↓

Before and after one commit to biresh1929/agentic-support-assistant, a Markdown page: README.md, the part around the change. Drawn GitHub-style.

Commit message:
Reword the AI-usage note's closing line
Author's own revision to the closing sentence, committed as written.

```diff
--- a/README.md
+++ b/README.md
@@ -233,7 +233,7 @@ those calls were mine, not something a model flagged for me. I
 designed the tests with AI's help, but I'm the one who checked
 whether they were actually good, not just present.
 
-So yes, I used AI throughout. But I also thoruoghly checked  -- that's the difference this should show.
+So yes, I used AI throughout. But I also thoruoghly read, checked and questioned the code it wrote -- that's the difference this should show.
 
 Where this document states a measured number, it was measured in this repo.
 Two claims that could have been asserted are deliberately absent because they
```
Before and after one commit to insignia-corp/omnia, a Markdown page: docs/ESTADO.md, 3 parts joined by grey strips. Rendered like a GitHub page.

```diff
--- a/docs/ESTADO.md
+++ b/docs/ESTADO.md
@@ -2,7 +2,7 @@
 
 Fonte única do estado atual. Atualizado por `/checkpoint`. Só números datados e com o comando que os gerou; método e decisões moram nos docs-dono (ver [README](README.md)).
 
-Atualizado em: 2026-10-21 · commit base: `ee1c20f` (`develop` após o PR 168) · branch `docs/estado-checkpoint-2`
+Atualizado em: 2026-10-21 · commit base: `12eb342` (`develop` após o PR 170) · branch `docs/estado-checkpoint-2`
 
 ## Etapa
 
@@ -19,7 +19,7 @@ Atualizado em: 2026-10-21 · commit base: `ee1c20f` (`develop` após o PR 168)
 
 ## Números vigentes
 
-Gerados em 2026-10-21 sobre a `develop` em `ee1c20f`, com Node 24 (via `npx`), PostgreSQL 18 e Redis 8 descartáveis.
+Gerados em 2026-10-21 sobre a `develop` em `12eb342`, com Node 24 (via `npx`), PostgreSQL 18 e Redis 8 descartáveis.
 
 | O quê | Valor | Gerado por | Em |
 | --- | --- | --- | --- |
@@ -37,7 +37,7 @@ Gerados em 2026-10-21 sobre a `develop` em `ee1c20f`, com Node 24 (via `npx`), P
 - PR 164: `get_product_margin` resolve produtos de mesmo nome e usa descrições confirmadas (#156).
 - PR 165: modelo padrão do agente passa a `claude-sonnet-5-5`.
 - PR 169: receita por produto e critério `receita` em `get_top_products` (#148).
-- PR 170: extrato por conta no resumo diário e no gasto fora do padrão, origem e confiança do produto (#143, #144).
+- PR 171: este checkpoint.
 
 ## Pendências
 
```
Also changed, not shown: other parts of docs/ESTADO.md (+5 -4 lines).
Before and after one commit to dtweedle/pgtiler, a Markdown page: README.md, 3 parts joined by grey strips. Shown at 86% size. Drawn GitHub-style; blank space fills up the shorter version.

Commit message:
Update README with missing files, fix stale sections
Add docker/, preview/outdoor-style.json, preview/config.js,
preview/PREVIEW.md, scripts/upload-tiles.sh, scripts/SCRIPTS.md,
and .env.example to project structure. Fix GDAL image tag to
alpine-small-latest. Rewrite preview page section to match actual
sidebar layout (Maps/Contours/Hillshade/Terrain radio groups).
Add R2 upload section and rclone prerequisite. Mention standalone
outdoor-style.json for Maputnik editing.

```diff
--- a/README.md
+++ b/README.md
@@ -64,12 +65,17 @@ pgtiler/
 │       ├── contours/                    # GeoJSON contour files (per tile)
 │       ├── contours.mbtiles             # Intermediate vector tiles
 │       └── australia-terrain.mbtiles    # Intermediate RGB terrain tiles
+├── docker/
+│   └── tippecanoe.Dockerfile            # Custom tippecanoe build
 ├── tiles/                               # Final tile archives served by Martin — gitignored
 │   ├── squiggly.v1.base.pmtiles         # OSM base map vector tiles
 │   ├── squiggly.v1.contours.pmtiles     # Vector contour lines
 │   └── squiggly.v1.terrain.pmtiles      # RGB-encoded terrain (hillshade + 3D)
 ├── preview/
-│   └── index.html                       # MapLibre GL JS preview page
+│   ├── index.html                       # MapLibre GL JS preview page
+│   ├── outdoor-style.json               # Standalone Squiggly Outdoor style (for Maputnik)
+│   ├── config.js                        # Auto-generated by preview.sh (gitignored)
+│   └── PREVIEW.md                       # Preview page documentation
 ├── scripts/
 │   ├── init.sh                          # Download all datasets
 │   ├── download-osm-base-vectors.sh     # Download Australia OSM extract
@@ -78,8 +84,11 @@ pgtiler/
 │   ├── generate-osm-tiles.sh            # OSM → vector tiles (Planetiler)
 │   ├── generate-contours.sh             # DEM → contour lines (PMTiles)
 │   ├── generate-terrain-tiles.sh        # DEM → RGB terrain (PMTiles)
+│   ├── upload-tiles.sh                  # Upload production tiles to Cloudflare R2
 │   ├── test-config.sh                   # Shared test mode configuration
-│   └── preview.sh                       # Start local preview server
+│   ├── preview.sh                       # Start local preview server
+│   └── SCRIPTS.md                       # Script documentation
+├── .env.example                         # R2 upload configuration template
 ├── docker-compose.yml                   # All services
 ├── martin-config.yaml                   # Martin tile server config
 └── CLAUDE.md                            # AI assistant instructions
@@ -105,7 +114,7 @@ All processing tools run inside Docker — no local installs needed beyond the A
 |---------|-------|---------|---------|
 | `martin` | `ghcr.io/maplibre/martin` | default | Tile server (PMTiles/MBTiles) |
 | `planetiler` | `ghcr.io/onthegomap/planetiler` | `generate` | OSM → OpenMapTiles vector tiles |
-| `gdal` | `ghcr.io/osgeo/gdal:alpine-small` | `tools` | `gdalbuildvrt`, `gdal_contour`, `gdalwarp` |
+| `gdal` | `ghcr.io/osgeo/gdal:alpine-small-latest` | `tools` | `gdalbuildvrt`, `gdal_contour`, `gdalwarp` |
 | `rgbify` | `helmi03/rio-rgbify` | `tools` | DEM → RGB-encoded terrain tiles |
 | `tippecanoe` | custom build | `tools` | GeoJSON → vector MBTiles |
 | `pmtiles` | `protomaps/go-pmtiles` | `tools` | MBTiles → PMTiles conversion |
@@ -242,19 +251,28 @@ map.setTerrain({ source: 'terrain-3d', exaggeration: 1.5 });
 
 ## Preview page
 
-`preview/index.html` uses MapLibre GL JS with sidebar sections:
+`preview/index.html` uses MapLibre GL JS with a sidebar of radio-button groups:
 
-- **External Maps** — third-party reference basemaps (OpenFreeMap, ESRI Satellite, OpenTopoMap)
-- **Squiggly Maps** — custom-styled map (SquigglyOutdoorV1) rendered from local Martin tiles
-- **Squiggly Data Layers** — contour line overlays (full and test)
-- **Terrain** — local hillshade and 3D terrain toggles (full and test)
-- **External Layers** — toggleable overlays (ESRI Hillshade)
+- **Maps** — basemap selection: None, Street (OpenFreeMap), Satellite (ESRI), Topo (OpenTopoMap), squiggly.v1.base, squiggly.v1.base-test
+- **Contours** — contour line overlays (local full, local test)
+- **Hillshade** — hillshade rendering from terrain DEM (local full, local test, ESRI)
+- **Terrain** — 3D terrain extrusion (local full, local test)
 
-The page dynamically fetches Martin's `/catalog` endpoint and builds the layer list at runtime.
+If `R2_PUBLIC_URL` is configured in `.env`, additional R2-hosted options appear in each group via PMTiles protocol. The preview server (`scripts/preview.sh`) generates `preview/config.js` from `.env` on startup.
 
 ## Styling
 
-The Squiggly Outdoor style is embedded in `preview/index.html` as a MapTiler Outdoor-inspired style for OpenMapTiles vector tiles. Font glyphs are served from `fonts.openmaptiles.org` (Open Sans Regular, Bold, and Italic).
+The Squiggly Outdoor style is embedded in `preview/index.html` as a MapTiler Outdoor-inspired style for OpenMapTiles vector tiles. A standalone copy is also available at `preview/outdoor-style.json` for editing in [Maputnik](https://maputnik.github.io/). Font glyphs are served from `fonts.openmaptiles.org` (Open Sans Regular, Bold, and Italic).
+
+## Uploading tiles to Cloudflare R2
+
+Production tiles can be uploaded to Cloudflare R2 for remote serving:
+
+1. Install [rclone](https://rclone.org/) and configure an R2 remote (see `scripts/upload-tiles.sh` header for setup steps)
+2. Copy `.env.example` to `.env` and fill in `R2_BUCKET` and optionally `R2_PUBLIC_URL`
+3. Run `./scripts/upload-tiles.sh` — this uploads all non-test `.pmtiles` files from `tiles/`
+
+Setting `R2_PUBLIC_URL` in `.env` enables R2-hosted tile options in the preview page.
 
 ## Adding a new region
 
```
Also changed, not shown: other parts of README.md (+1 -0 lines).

↑

## Work to be completed
Check each line of the listing for "server", and copy the ones that hold it.

## Answer for this exercise
-│   └── preview.sh                       # Start local preview server
+│   ├── preview.sh                       # Start local preview server
 ├── martin-config.yaml                   # Martin tile server config
 | `martin` | `ghcr.io/maplibre/martin` | default | Tile server (PMTiles/MBTiles) |
+If `R2_PUBLIC_URL` is configured in `.env`, additional R2-hosted options appear in each group via PMTiles protocol. The preview server (`scripts/preview.sh`) generates `preview/config.js` from `.env` on startup.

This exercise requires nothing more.